Aluminum body panels were once reserved for high-dollar sports cars, but the next-generation of Ford ’s F-Series trucks will reportedly use the lightweight material in order to comply with stricter fuel economy regulations.
According to sources familiar with the project, Ford ’s next-generation of F-Series pickup trucks will utilize aluminum for most its body panels, including doors and fenders. The next-generation F-Series – dubbed P552 – is scheduled to launch in 2014.
Ford isn’t commenting on the rumors, but the move would keep in line with the company’s overall strategy of reducing vehicle weight by up to 700 pounds by 2019.
“We know our customers, and it’s all about the truck being a tool and they want it to be more productive and more efficient,” says Doug Scott, Ford’s truck marketing manager. “So we have to keep moving the needle if we want to be king of hill. We’re always looking at all the ways of doing that going forward and we have a great strategy.”
Yea, Ford has used aluminum hoods since the 1997 model year. Aluminum can dent very easy if not reinforced and/ or with a mastic backing to improve rigidity, and it's more expensive too. It wont rust, but it can corrode, but the F-150 is pretty heavy and sure can stand to loose some weight for sure. I can't imagine a 2016 or '18 vehicle coming out in 2014 though, it doesn't seem to make much sense.
A brand new Ford hood for my '04 Expy was over $1200 to replace. A small dent int he center and the Ford body shop said it was unrepairable. Can anyone imagine the overall cost increase that these trucks will have?
How many of you have noticed a white mail truck with dents and dings on the body panels? It's all aluminum.
The US Navy and US Coast Guard have been using aluminum on the superstructures on warships for decades with great results. No rust, lightweight and very spendy to replace as it's not really repairable.
The hood on our old 90 town car was aluminum... They can still corrode, especially if your state uses that brine crap on the roads and you have a defect in the paint. My neighbor has a first gen Expy that is corroded up pretty good.
Ford has used aluminum hoods on F150's and the SUV's since 97. The rear hatch is also aluminum on the Expy and Ford makes a lot of the supports out of magnesium along with the transfer cases which also are magnesium and have been since the 80's.
Sounds like cost will go up as well! They are talking about saving weight, have they ever thought about making the truck smaller, more like they used to be, they are so huge now! The bed's are also very deep, you could probably save all that weight by bringing the trucks dimensions back down to non-bloated status!

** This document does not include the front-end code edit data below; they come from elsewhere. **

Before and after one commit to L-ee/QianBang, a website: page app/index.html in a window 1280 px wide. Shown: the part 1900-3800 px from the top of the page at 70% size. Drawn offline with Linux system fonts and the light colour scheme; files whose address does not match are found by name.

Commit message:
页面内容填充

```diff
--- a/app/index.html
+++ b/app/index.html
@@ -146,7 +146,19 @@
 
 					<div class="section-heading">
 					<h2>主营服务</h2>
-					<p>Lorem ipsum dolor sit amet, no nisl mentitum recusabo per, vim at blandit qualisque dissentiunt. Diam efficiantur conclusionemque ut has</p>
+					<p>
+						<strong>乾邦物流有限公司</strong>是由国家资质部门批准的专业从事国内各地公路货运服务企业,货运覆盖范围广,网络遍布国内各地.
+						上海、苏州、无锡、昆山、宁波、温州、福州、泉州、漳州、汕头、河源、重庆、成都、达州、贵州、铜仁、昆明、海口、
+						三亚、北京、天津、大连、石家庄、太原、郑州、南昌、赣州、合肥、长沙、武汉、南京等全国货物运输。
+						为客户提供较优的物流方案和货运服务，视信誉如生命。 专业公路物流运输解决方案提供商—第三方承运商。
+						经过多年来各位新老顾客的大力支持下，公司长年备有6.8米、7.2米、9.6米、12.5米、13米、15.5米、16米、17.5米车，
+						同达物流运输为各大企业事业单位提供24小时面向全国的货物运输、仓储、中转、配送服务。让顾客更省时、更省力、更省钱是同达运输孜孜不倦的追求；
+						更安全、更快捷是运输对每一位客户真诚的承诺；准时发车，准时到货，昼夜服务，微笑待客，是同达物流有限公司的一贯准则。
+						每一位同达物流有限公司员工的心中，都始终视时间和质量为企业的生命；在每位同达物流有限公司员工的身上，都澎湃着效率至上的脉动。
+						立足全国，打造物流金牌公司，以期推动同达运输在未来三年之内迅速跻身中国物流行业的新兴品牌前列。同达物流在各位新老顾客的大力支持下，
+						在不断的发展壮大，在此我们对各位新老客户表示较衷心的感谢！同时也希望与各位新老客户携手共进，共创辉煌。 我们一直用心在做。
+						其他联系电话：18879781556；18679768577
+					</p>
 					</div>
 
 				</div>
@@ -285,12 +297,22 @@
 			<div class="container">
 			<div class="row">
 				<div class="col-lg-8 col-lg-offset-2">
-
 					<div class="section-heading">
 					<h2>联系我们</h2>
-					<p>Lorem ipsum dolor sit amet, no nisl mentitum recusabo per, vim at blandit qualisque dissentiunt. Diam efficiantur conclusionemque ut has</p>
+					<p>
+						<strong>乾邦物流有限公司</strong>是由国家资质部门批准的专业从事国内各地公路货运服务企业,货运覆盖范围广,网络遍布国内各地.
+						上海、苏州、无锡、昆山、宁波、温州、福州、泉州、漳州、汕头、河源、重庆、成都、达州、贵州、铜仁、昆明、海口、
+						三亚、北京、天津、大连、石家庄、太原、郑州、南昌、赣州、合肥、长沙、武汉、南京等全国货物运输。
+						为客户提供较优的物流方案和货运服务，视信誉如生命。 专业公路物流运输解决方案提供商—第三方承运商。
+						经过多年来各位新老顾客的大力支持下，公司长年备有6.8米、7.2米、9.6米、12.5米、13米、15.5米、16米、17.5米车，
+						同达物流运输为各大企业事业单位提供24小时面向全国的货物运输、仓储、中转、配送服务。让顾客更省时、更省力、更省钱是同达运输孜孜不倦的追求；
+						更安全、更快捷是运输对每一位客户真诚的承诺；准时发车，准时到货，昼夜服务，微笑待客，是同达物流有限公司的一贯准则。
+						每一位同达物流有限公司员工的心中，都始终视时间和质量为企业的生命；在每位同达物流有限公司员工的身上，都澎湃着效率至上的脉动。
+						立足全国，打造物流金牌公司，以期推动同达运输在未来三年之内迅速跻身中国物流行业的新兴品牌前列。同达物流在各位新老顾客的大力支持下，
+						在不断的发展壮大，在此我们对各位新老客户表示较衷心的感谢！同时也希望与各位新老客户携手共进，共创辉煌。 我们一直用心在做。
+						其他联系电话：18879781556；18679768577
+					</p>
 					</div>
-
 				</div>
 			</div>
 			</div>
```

The problem with repairing an aluminum part like a hood is that it's not very rigid and the repair starts to become large because it's hard to feather the ends of the repair. Aluminum can be tig welded, but not a lot of body shops weld aluminum. The the shop I work at sends tig welding to the welding shop down the street from us, but mostly we replace torn aluminum parts. Aluminum is not a bad thing if the parts are engineered and made right.
I think there is a ton of money to be made in aluminum body panel repair. This has bothered me from the first time i heard it, you get a dent in your aluminum hood and the body shop says "can't be fixed" .... not true. It isn't that it can't be fixed, it just cant be fixed with conventional methods.
eventually someone will pick up the ball and run with it, but for now they seem to be content with soaking their customers for $1200 hoods.
Have you guys ever seen a repair bill for an Audi A8? That car is almost 100% aluminum. Insurance companies are more than happy to total those cars versus repair them for the cost of repairing aluminum. Aluminum is repairable, but it's much harder to work with. From what I understand, it's difficult to weld, you have a narrow temperature band in which you can weld in, it doesn't cherry-up like normal steel does to give you a warning that you're burning hot, and it likes to burn through.